Iran Sanctions


On May 8, 2018, President Trump announced his decision to cease the United States’ participation in the Joint Comprehensive Plan of Action (JCPOA) and to begin re-imposing the U.S. nuclear-related sanctions on Iran that were lifted to effectuate the JCPOA sanctions relief, following 90-day and 180-day wind-down periods. It is important to remember that Iran advanced its march across the Middle East during the JCPOA. As Secretary of State Mike Pompeo noted back in May, “the Iranian government used the sanctions relief from the JCPOA to spend its newfound treasure fueling proxy wars across the Middle East and lining the pockets of the Islamic Revolutionary Guard Corps, Hizballah, Hamas, and the Houthis.”
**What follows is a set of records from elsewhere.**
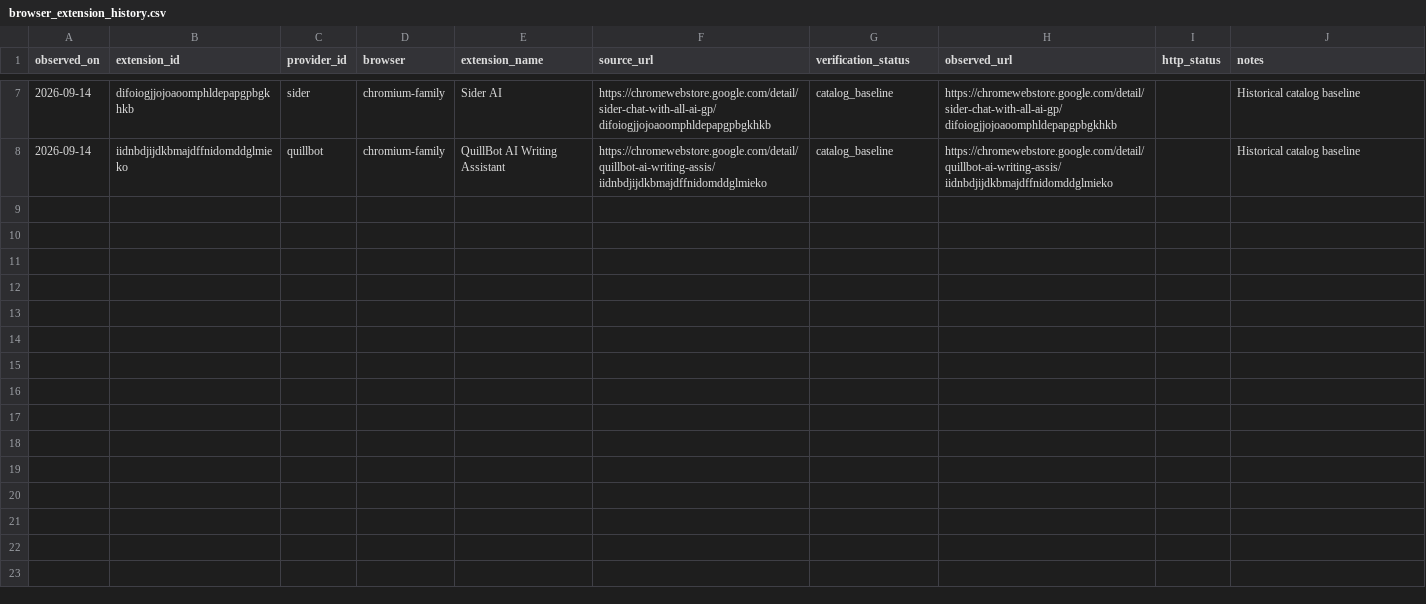
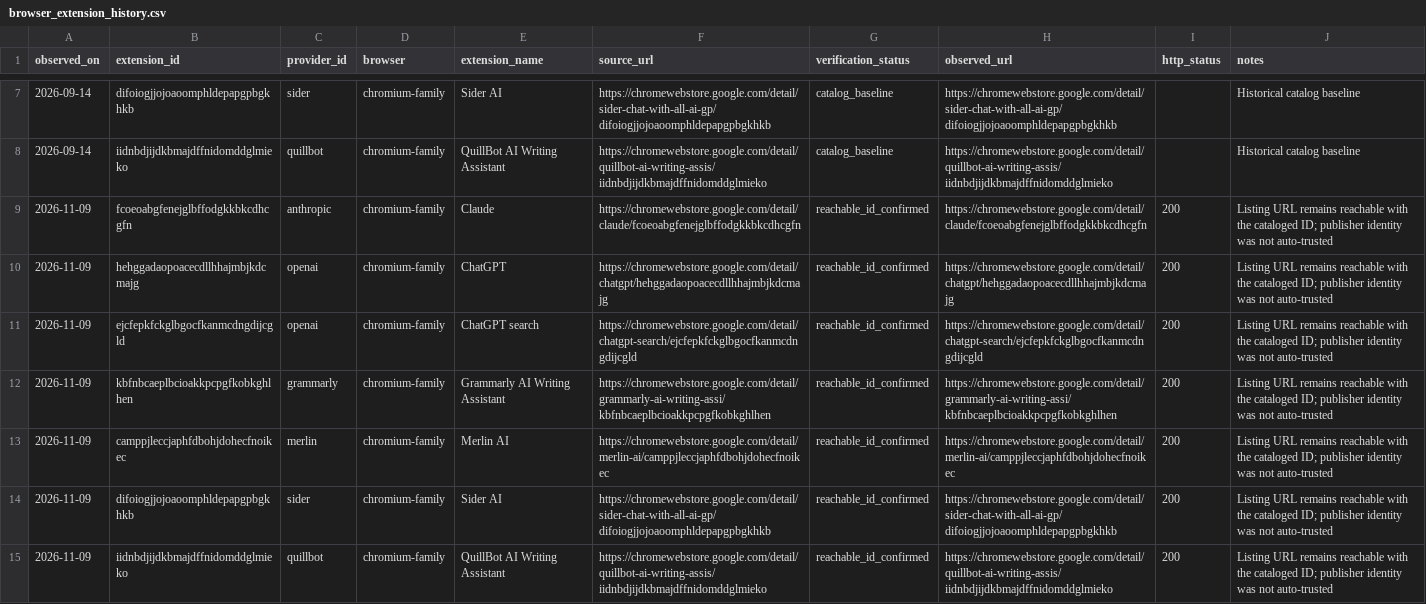
Before and after one commit to MahdiHedhli/shadow-ai-detection-framework, a CSV file: catalog/browser_extension_history.csv, drawn as a sheet; only a part is shown, gaps mark what is left out; the diff names each change by its address in the sheet, - before the commit and + after, or states it on an @@ line.

```diff
--- a/catalog/browser_extension_history.csv
+++ b/catalog/browser_extension_history.csv
+row 9: 2026-11-09 | fcoeoabgfenejglbffodgkkbkcdhcgfn | anthropic | chromium-family | Claude | https://chromewebstore.google.com/detail/claude/fcoeoabgfenejglbffodgkkbkcdhcgfn | reachable_id_confirmed | https://chromewebstore.google.com/detail/claude/fcoeoabgfenejglbffodgkkbkcdhcgfn | 200 | Listing URL remains reachable with the cataloged ID; publisher identity was not auto-trusted
+row 10: 2026-11-09 | hehggadaopoacecdllhhajmbjkdcmajg | openai | chromium-family | ChatGPT | https://chromewebstore.google.com/detail/chatgpt/hehggadaopoacecdllhhajmbjkdcmajg | reachable_id_confirmed | https://chromewebstore.google.com/detail/chatgpt/hehggadaopoacecdllhhajmbjkdcmajg | 200 | Listing URL remains reachable with the cataloged ID; publisher identity was not auto-trusted
+row 11: 2026-11-09 | ejcfepkfckglbgocfkanmcdngdijcgld | openai | chromium-family | ChatGPT search | https://chromewebstore.google.com/detail/chatgpt-search/ejcfepkfckglbgocfkanmcdngdijcgld | reachable_id_confirmed | https://chromewebstore.google.com/detail/chatgpt-search/ejcfepkfckglbgocfkanmcdngdijcgld | 200 | Listing URL remains reachable with the cataloged ID; publisher identity was not auto-trusted
+row 12: 2026-11-09 | kbfnbcaeplbcioakkpcpgfkobkghlhen | grammarly | chromium-family | Grammarly AI Writing Assistant | https://chromewebstore.google.com/detail/grammarly-ai-writing-assi/kbfnbcaeplbcioakkpcpgfkobkghlhen | reachable_id_confirmed | https://chromewebstore.google.com/detail/grammarly-ai-writing-assi/kbfnbcaeplbcioakkpcpgfkobkghlhen | 200 | Listing URL remains reachable with the cataloged ID; publisher identity was not auto-trusted
+row 13: 2026-11-09 | camppjleccjaphfdbohjdohecfnoikec | merlin | chromium-family | Merlin AI | https://chromewebstore.google.com/detail/merlin-ai/camppjleccjaphfdbohjdohecfnoikec | reachable_id_confirmed | https://chromewebstore.google.com/detail/merlin-ai/camppjleccjaphfdbohjdohecfnoikec | 200 | Listing URL remains reachable with the cataloged ID; publisher identity was not auto-trusted
+row 14: 2026-11-09 | difoiogjjojoaoomphldepapgpbgkhkb | sider | chromium-family | Sider AI | https://chromewebstore.google.com/detail/sider-chat-with-all-ai-gp/difoiogjjojoaoomphldepapgpbgkhkb | reachable_id_confirmed | https://chromewebstore.google.com/detail/sider-chat-with-all-ai-gp/difoiogjjojoaoomphldepapgpbgkhkb | 200 | Listing URL remains reachable with the cataloged ID; publisher identity was not auto-trusted
+row 15: 2026-11-09 | iidnbdjijdkbmajdffnidomddglmieko | quillbot | chromium-family | QuillBot AI Writing Assistant | https://chromewebstore.google.com/detail/quillbot-ai-writing-assis/iidnbdjijdkbmajdffnidomddglmieko | reachable_id_confirmed | https://chromewebstore.google.com/detail/quillbot-ai-writing-assis/iidnbdjijdkbmajdffnidomddglmieko | 200 | Listing URL remains reachable with the cataloged ID; publisher identity was not auto-trusted
```
Also changed, not shown: dist/catalog/browser_extension_history.csv, 1 other file.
The JCPOA did nothing to control ballistic missile development, enriched Iranian proxy forces including named terrorist groups, and empowered and emboldened the worst excesses of the Iranian regime. President Trump’s new Iran Strategy is a tremendous shift in the right direction, away from the delusion that the Iranian regime is a partner for peace toward the reality that it is a malign influence and actor. Leveraging economic sanctions is crucial to the President’s overall strategy against Iran. It is vital to note though that the ultimate target is not the Iranian people, but the regime itself.

As yesterday marked the final day of the 90-day wind-down period before the sanctions go into effect, the President issued an Executive Order to reimpose relevant provisions of five Iran sanctions E.O.s that were revoked or amended by E.O. 13716 on January 16, 2016.

The provisions included reimposing sanctions on Iran’s automotive sector and on its trade in gold and precious metals, as well as sanctions related to the Iranian rial, steel, coal and more.

All remaining United States nuclear-related sanctions will resume effective November 5, 2018. These include sanctions targeting Iran’s energy sector, including petroleum-related transactions, as well as transactions by foreign financial institutions with the Central Bank of Iran. The Administration will also relist hundreds of individuals, entities, vessels, and aircraft that were previously included on sanctions lists. The Trump Administration intends to fully enforce the sanctions reimposed against Iran, and those who fail to wind down activities with Iran are risking severe consequences.

These sanctions will remain in effect unless Tehran meets a dozen stringent demands, including that it cease its support for militant groups in the Middle East and end its enrichment of uranium, but as President Trump has made clear, anyone doing business with Iran will not be doing business with the United States. Here’s looking at you at Europe.